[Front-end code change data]
#####

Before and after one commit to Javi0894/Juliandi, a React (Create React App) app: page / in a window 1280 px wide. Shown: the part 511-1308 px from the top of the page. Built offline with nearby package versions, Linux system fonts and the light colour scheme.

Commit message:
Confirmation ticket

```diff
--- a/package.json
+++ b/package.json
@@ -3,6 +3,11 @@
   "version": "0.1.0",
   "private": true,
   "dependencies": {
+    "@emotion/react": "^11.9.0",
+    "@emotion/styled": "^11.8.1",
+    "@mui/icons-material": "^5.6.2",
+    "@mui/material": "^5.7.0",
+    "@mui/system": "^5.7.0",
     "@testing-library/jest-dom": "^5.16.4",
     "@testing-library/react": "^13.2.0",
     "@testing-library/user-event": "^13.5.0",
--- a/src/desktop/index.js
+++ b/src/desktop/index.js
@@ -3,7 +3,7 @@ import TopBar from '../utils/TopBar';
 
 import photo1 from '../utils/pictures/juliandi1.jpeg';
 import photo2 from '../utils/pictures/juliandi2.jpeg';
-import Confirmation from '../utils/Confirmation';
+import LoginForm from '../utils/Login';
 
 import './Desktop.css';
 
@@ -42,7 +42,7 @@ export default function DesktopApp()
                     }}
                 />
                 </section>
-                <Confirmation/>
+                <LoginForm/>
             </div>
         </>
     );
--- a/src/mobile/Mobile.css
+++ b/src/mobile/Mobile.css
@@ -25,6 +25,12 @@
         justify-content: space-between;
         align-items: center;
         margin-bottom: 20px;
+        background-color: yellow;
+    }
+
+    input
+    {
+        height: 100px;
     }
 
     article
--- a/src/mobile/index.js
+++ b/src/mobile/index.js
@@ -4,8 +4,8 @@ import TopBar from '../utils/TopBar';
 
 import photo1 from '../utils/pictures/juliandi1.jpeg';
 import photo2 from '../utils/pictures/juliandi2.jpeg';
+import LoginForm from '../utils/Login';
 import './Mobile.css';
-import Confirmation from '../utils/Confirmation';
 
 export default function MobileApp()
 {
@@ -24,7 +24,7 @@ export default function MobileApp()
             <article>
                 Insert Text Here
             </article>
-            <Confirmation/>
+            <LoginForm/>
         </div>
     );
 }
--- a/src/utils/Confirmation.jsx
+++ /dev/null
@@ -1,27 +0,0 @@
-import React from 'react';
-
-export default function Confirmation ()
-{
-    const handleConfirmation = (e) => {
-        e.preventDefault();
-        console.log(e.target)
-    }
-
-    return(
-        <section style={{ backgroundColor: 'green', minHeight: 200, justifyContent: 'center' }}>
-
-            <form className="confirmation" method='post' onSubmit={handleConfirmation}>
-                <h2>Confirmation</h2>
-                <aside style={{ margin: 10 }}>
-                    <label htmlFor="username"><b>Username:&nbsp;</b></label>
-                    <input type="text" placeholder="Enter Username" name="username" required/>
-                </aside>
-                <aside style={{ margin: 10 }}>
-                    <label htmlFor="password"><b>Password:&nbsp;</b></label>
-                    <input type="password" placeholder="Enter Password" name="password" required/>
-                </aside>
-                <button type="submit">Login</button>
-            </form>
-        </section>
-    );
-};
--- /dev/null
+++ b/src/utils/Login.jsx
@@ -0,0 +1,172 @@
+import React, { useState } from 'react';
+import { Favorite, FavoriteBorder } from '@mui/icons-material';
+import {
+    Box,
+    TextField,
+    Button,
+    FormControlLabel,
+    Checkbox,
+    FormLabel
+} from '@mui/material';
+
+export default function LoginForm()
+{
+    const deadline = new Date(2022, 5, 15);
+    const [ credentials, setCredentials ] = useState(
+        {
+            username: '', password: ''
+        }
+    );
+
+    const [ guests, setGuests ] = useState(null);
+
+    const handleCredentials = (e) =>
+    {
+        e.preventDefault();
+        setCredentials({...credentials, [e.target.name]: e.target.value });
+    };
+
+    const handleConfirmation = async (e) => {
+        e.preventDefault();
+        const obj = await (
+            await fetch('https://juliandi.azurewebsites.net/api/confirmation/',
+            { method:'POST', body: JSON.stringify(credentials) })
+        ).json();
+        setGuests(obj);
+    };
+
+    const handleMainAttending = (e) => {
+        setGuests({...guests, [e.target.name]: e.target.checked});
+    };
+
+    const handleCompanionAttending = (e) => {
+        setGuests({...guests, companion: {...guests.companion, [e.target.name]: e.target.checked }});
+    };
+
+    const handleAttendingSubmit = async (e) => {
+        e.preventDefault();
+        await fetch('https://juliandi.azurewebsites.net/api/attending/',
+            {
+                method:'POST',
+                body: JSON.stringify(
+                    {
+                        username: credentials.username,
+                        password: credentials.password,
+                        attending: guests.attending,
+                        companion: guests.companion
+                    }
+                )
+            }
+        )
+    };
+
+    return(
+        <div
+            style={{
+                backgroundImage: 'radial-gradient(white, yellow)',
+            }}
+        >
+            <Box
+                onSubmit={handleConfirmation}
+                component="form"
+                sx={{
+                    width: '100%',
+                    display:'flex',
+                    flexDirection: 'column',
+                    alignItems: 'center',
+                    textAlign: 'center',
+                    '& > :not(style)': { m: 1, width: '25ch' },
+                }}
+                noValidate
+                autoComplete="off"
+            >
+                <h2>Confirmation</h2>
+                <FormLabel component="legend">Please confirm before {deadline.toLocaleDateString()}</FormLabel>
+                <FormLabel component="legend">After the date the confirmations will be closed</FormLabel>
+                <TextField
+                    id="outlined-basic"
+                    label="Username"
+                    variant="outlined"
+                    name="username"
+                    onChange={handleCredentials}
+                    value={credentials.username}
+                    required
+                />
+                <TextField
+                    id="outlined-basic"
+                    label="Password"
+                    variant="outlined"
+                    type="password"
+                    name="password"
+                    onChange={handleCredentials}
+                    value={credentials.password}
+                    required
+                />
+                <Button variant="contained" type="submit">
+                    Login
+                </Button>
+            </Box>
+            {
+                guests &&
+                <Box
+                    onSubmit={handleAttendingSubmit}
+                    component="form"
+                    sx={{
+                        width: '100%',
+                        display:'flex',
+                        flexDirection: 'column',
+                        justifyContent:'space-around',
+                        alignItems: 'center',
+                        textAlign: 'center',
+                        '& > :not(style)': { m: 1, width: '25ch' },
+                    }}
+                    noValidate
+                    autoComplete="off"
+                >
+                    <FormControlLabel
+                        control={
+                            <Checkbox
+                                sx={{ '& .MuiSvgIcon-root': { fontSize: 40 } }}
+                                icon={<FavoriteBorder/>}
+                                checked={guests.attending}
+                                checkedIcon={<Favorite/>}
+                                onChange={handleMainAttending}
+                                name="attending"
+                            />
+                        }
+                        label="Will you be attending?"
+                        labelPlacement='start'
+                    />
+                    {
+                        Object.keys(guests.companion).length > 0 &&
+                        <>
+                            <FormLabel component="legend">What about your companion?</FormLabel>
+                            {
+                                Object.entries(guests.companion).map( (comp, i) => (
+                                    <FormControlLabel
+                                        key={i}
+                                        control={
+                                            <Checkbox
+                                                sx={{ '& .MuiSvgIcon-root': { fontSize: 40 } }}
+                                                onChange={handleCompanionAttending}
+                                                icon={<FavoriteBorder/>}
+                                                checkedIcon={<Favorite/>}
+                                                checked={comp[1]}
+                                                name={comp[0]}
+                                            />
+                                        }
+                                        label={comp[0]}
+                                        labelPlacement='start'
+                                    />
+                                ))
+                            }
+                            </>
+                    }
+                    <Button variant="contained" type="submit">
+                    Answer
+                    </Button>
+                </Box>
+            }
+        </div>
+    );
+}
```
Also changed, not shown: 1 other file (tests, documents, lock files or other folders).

#####

§ What you have to do
Restate each of the entries above verbatim.

§ Completed task
Before and after one commit to Javi0894/Juliandi, a React (Create React App) app: page / in a window 1280 px wide. Shown: the part 511-1308 px from the top of the page. Built offline with nearby package versions, Linux system fonts and the light colour scheme.

Commit message:
Confirmation ticket

```diff
--- a/package.json
+++ b/package.json
@@ -3,6 +3,11 @@
   "version": "0.1.0",
   "private": true,
   "dependencies": {
+    "@emotion/react": "^11.9.0",
+    "@emotion/styled": "^11.8.1",
+    "@mui/icons-material": "^5.6.2",
+    "@mui/material": "^5.7.0",
+    "@mui/system": "^5.7.0",
     "@testing-library/jest-dom": "^5.16.4",
     "@testing-library/react": "^13.2.0",
     "@testing-library/user-event": "^13.5.0",
--- a/src/desktop/index.js
+++ b/src/desktop/index.js
@@ -3,7 +3,7 @@ import TopBar from '../utils/TopBar';
 
 import photo1 from '../utils/pictures/juliandi1.jpeg';
 import photo2 from '../utils/pictures/juliandi2.jpeg';
-import Confirmation from '../utils/Confirmation';
+import LoginForm from '../utils/Login';
 
 import './Desktop.css';
 
@@ -42,7 +42,7 @@ export default function DesktopApp()
                     }}
                 />
                 </section>
-                <Confirmation/>
+                <LoginForm/>
             </div>
         </>
     );
--- a/src/mobile/Mobile.css
+++ b/src/mobile/Mobile.css
@@ -25,6 +25,12 @@
         justify-content: space-between;
         align-items: center;
         margin-bottom: 20px;
+        background-color: yellow;
+    }
+
+    input
+    {
+        height: 100px;
     }
 
     article
--- a/src/mobile/index.js
+++ b/src/mobile/index.js
@@ -4,8 +4,8 @@ import TopBar from '../utils/TopBar';
 
 import photo1 from '../utils/pictures/juliandi1.jpeg';
 import photo2 from '../utils/pictures/juliandi2.jpeg';
+import LoginForm from '../utils/Login';
 import './Mobile.css';
-import Confirmation from '../utils/Confirmation';
 
 export default function MobileApp()
 {
@@ -24,7 +24,7 @@ export default function MobileApp()
             <article>
                 Insert Text Here
             </article>
-            <Confirmation/>
+            <LoginForm/>
         </div>
     );
 }
--- a/src/utils/Confirmation.jsx
+++ /dev/null
@@ -1,27 +0,0 @@
-import React from 'react';
-
-export default function Confirmation ()
-{
-    const handleConfirmation = (e) => {
-        e.preventDefault();
-        console.log(e.target)
-    }
-
-    return(
-        <section style={{ backgroundColor: 'green', minHeight: 200, justifyContent: 'center' }}>
-
-            <form className="confirmation" method='post' onSubmit={handleConfirmation}>
-                <h2>Confirmation</h2>
-                <aside style={{ margin: 10 }}>
-                    <label htmlFor="username"><b>Username:&nbsp;</b></label>
-                    <input type="text" placeholder="Enter Username" name="username" required/>
-                </aside>
-                <aside style={{ margin: 10 }}>
-                    <label htmlFor="password"><b>Password:&nbsp;</b></label>
-                    <input type="password" placeholder="Enter Password" name="password" required/>
-                </aside>
-                <button type="submit">Login</button>
-            </form>
-        </section>
-    );
-};
--- /dev/null
+++ b/src/utils/Login.jsx
@@ -0,0 +1,172 @@
+import React, { useState } from 'react';
+import { Favorite, FavoriteBorder } from '@mui/icons-material';
+import {
+    Box,
+    TextField,
+    Button,
+    FormControlLabel,
+    Checkbox,
+    FormLabel
+} from '@mui/material';
+
+export default function LoginForm()
+{
+    const deadline = new Date(2022, 5, 15);
+    const [ credentials, setCredentials ] = useState(
+        {
+            username: '', password: ''
+        }
+    );
+
+    const [ guests, setGuests ] = useState(null);
+
+    const handleCredentials = (e) =>
+    {
+        e.preventDefault();
+        setCredentials({...credentials, [e.target.name]: e.target.value });
+    };
+
+    const handleConfirmation = async (e) => {
+        e.preventDefault();
+        const obj = await (
+            await fetch('https://juliandi.azurewebsites.net/api/confirmation/',
+            { method:'POST', body: JSON.stringify(credentials) })
+        ).json();
+        setGuests(obj);
+    };
+
+    const handleMainAttending = (e) => {
+        setGuests({...guests, [e.target.name]: e.target.checked});
+    };
+
+    const handleCompanionAttending = (e) => {
+        setGuests({...guests, companion: {...guests.companion, [e.target.name]: e.target.checked }});
+    };
+
+    const handleAttendingSubmit = async (e) => {
+        e.preventDefault();
+        await fetch('https://juliandi.azurewebsites.net/api/attending/',
+            {
+                method:'POST',
+                body: JSON.stringify(
+                    {
+                        username: credentials.username,
+                        password: credentials.password,
+                        attending: guests.attending,
+                        companion: guests.companion
+                    }
+                )
+            }
+        )
+    };
+
+    return(
+        <div
+            style={{
+                backgroundImage: 'radial-gradient(white, yellow)',
+            }}
+        >
+            <Box
+                onSubmit={handleConfirmation}
+                component="form"
+                sx={{
+                    width: '100%',
+                    display:'flex',
+                    flexDirection: 'column',
+                    alignItems: 'center',
+                    textAlign: 'center',
+                    '& > :not(style)': { m: 1, width: '25ch' },
+                }}
+                noValidate
+                autoComplete="off"
+            >
+                <h2>Confirmation</h2>
+                <FormLabel component="legend">Please confirm before {deadline.toLocaleDateString()}</FormLabel>
+                <FormLabel component="legend">After the date the confirmations will be closed</FormLabel>
+                <TextField
+                    id="outlined-basic"
+                    label="Username"
+                    variant="outlined"
+                    name="username"
+                    onChange={handleCredentials}
+                    value={credentials.username}
+                    required
+                />
+                <TextField
+                    id="outlined-basic"
+                    label="Password"
+                    variant="outlined"
+                    type="password"
+                    name="password"
+                    onChange={handleCredentials}
+                    value={credentials.password}
+                    required
+                />
+                <Button variant="contained" type="submit">
+                    Login
+                </Button>
+            </Box>
+            {
+                guests &&
+                <Box
+                    onSubmit={handleAttendingSubmit}
+                    component="form"
+                    sx={{
+                        width: '100%',
+                        display:'flex',
+                        flexDirection: 'column',
+                        justifyContent:'space-around',
+                        alignItems: 'center',
+                        textAlign: 'center',
+                        '& > :not(style)': { m: 1, width: '25ch' },
+                    }}
+                    noValidate
+                    autoComplete="off"
+                >
+                    <FormControlLabel
+                        control={
+                            <Checkbox
+                                sx={{ '& .MuiSvgIcon-root': { fontSize: 40 } }}
+                                icon={<FavoriteBorder/>}
+                                checked={guests.attending}
+                                checkedIcon={<Favorite/>}
+                                onChange={handleMainAttending}
+                                name="attending"
+                            />
+                        }
+                        label="Will you be attending?"
+                        labelPlacement='start'
+                    />
+                    {
+                        Object.keys(guests.companion).length > 0 &&
+                        <>
+                            <FormLabel component="legend">What about your companion?</FormLabel>
+                            {
+                                Object.entries(guests.companion).map( (comp, i) => (
+                                    <FormControlLabel
+                                        key={i}
+                                        control={
+                                            <Checkbox
+                                                sx={{ '& .MuiSvgIcon-root': { fontSize: 40 } }}
+                                                onChange={handleCompanionAttending}
+                                                icon={<FavoriteBorder/>}
+                                                checkedIcon={<Favorite/>}
+                                                checked={comp[1]}
+                                                name={comp[0]}
+                                            />
+                                        }
+                                        label={comp[0]}
+                                        labelPlacement='start'
+                                    />
+                                ))
+                            }
+                            </>
+                    }
+                    <Button variant="contained" type="submit">
+                    Answer
+                    </Button>
+                </Box>
+            }
+        </div>
+    );
+}
```
Also changed, not shown: 1 other file (tests, documents, lock files or other folders).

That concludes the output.